With two Michelin stars already under his belt for Umu, owner and head chef Yoshinori Ishii is now a master in the art of kaiseki cuisine. Originally presented to the royal noble classes, a kaiseki dinner today follows these ancient traditions, serving up to 12 courses of Japanese cuisine and ensuring that the entire experience embodies the concept of ‘omotenashi’, which means generous hospitality.
This is because the central tenet of kaiseki is to convey respect, which means Ishii aims to not only produce a tasting menu of the highest-possible quality, but to make guests feel cherished and relaxed.
For Ishii, the quality of the glasses, plates, bowls, chopsticks and spoons used in his restaurant are central to this quest.
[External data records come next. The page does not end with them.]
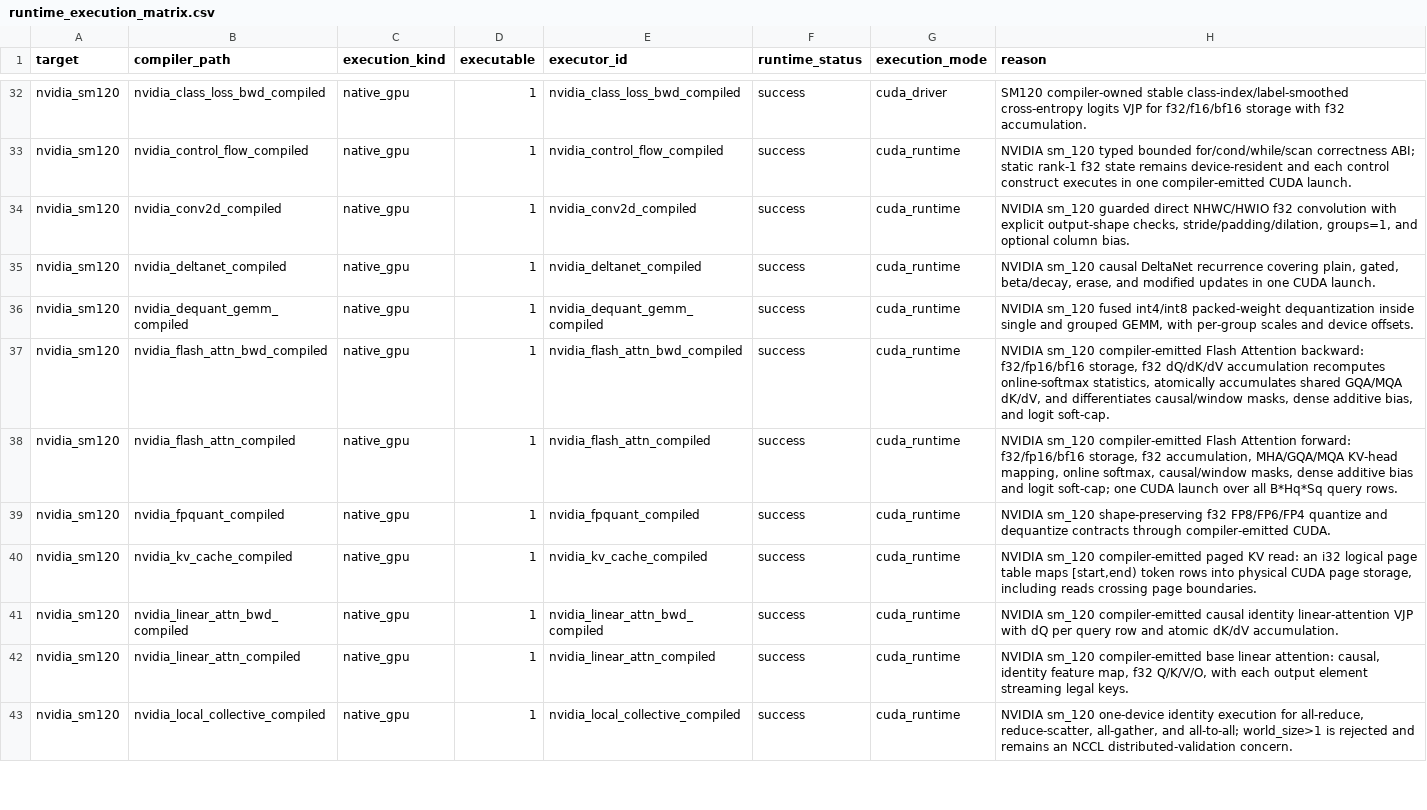
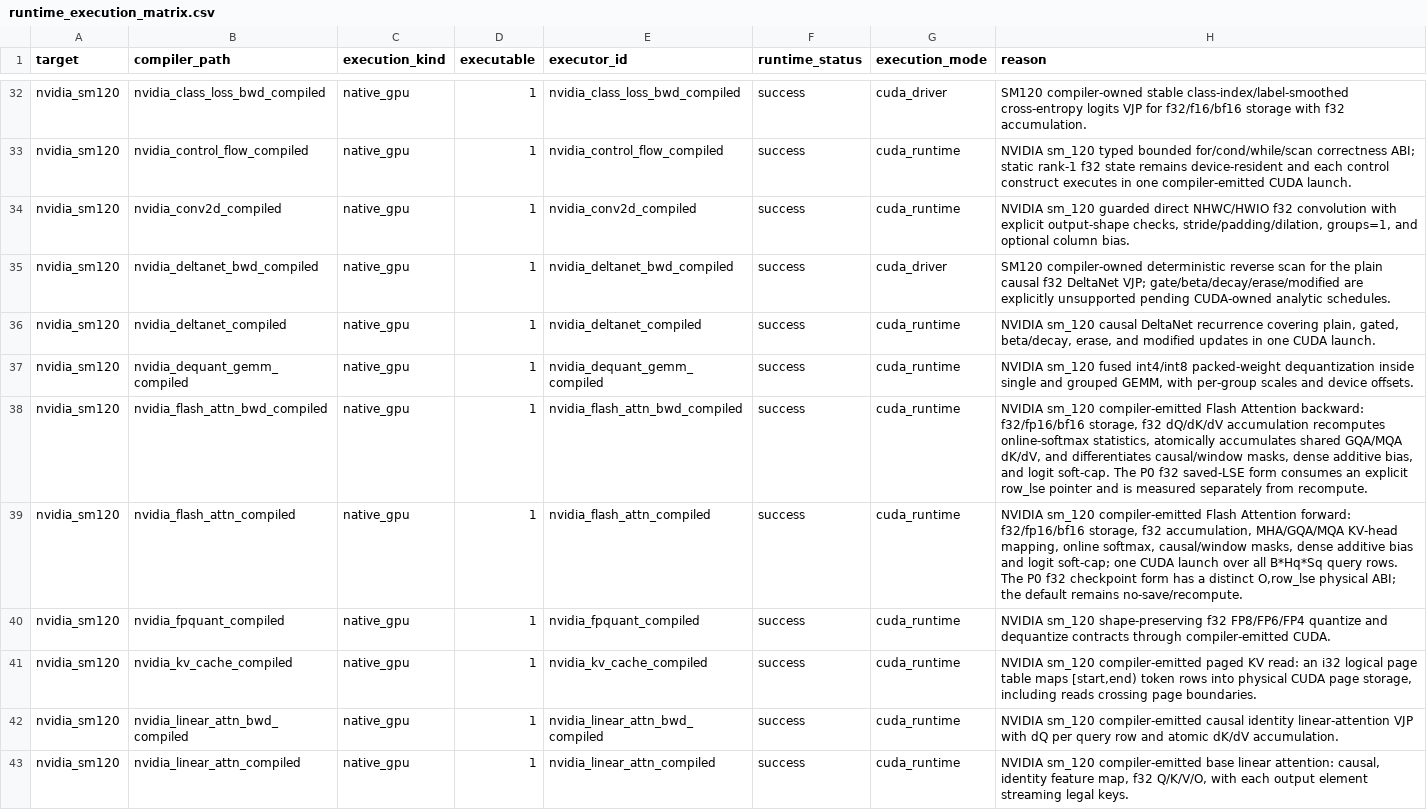
Before and after one commit to gstoner/tessera, a CSV file: docs/audit/generated/runtime_execution_matrix.csv, drawn as a sheet; only a part is shown, gaps mark what is left out; the shorter side is filled out with more unchanged rows; the diff covers the shown part only.

Commit message:
Regenerate NVIDIA audit dashboards

```diff
--- a/docs/audit/generated/runtime_execution_matrix.csv
+++ b/docs/audit/generated/runtime_execution_matrix.csv
@@ -34,6 +34,7 @@ nvidia_sm120,nvidia_control_flow_compiled,native_gpu,1,nvidia_control_flow_compi
 nvidia_sm120,nvidia_conv2d_compiled,native_gpu,1,nvidia_conv2d_compiled,success,cuda_runtime,"NVIDIA sm_120 guarded direct NHWC/HWIO f32 convolution with explicit output-shape checks, stride/padding/dilation, groups=1, and optional column bias."
+nvidia_sm120,nvidia_deltanet_bwd_compiled,native_gpu,1,nvidia_deltanet_bwd_compiled,success,cuda_driver,SM120 compiler-owned deterministic reverse scan for the plain causal f32 DeltaNet VJP; gate/beta/decay/erase/modified are explicitly unsupported pending CUDA-owned analytic schedules.
 nvidia_sm120,nvidia_deltanet_compiled,native_gpu,1,nvidia_deltanet_compiled,success,cuda_runtime,"NVIDIA sm_120 causal DeltaNet recurrence covering plain, gated, beta/decay, erase, and modified updates in one CUDA launch."
 nvidia_sm120,nvidia_dequant_gemm_compiled,native_gpu,1,nvidia_dequant_gemm_compiled,success,cuda_runtime,"NVIDIA sm_120 fused int4/int8 packed-weight dequantization inside single and grouped GEMM, with per-group scales and device offsets."
-nvidia_sm120,nvidia_flash_attn_bwd_compiled,native_gpu,1,nvidia_flash_attn_bwd_compiled,success,cuda_runtime,"NVIDIA sm_120 compiler-emitted Flash Attention backward: f32/fp16/bf16 storage, f32 dQ/dK/dV accumulation recomputes online-softmax statistics, atomically accumulates shared GQA/MQA dK/dV, and differentiates causal/window masks, dense additive bias, and logit soft-cap."
-nvidia_sm120,nvidia_flash_attn_compiled,native_gpu,1,nvidia_flash_attn_compiled,success,cuda_runtime,"NVIDIA sm_120 compiler-emitted Flash Attention forward: f32/fp16/bf16 storage, f32 accumulation, MHA/GQA/MQA KV-head mapping, online softmax, causal/window masks, dense additive bias and logit soft-cap; one CUDA launch over all B*Hq*Sq query rows."
+nvidia_sm120,nvidia_flash_attn_bwd_compiled,native_gpu,1,nvidia_flash_attn_bwd_compiled,success,cuda_runtime,"NVIDIA sm_120 compiler-emitted Flash Attention backward: f32/fp16/bf16 storage, f32 dQ/dK/dV accumulation recomputes online-softmax statistics, atomically accumulates shared GQA/MQA dK/dV, and differentiates causal/window masks, dense additive bias, and logit soft-cap. The P0 f32 saved-LSE form consumes an explicit row_lse pointer and is measured separately from recompute."
+nvidia_sm120,nvidia_flash_attn_compiled,native_gpu,1,nvidia_flash_attn_compiled,success,cuda_runtime,"NVIDIA sm_120 compiler-emitted Flash Attention forward: f32/fp16/bf16 storage, f32 accumulation, MHA/GQA/MQA KV-head mapping, online softmax, causal/window masks, dense additive bias and logit soft-cap; one CUDA launch over all B*Hq*Sq query rows. The P0 f32 checkpoint form has a distinct O,row_lse physical ABI; the default remains no-save/recompute."
 nvidia_sm120,nvidia_fpquant_compiled,native_gpu,1,nvidia_fpquant_compiled,success,cuda_runtime,NVIDIA sm_120 shape-preserving f32 FP8/FP6/FP4 quantize and dequantize contracts through compiler-emitted CUDA.
```
Also changed, not shown: 1 added row elsewhere in this file, docs/audit/generated/autodiff_connection_ledger.csv, docs/audit/generated/compiler_progress.csv, 7 other files.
In a nine-course meal held during London Craft Week, he wanted to celebrate the exquisite craftsmanship of his countrymen, and allow his guests to focus on the sensual experience that occurs when eating his Michelin-starred food on plates that look like art and drinking saké out of ornate glasses that could be jewellery.
“I believe every aspect of a kaiseki meal must feel like art and give pure pleasure because there is beauty everywhere you look,” he says. “The finest kaiseki meals are an expression of both time and place, and that is what I have tried to encapsulate here. I wanted to speak to you without too many words.”
The evening began when a large wooden box was placed on the table. Reminiscent of a scene from Alice in Wonderland, inside there were 20 glistening multi-coloured glasses from Horiguchi Kiriko, made by Toru Horiguchi. Some represent love, others represent youth or bravery but all were hand crafted from thin delicate glass that had been cut, polished and refined to the highest degree. We each picked one and a shot of perfectly chilled saké was poured inside.
Once the meal began, the nine courses were served on a variety of plates. Some were glass slabs whittled down by Toru Horiguchi with hidden messages appearing as the Portuguese red pawns on tosazu jelly or the Cornish white fish usuzukuri were slowly removed.
Most of the other plates were made by Kazuya Ishida, an artist born in Bizen, a Japanese city famous for its ceramics. Renowned for the sculpture-like pottery he produces in his noborigama and anagama wood-fired kilns, his work is highly individual. On his raw, exposed plates, we ate grilled quail with kasu saké egg and homemade tofu purée with morel mushrooms. There was one exception only, the akadasku miso soup, which Ishii served to us in ornate, black-and-gold-painted bowls from his personal collection that date back 400 years.
It was an exceptional evening, with guests including some of the most distinguished members of the Japanese community in London, writers, art collectors and the designers themselves, and conversation should have been flowing. But as we finished our ninth and final course of strawberries with sakura mousse on a plate decorated with wild flowers and washed down with sparkling saké in delicate 100-year-old glasses, the table was struck into silence by the dedication we had witnessed.
“Kaiseki chefs strive for excellence in every detail,” says Ishii. “Because it is through the details we can tell our story.” And in a small restaurant in Mayfair, we realised just how rich and beautiful Ishii’s narrative was.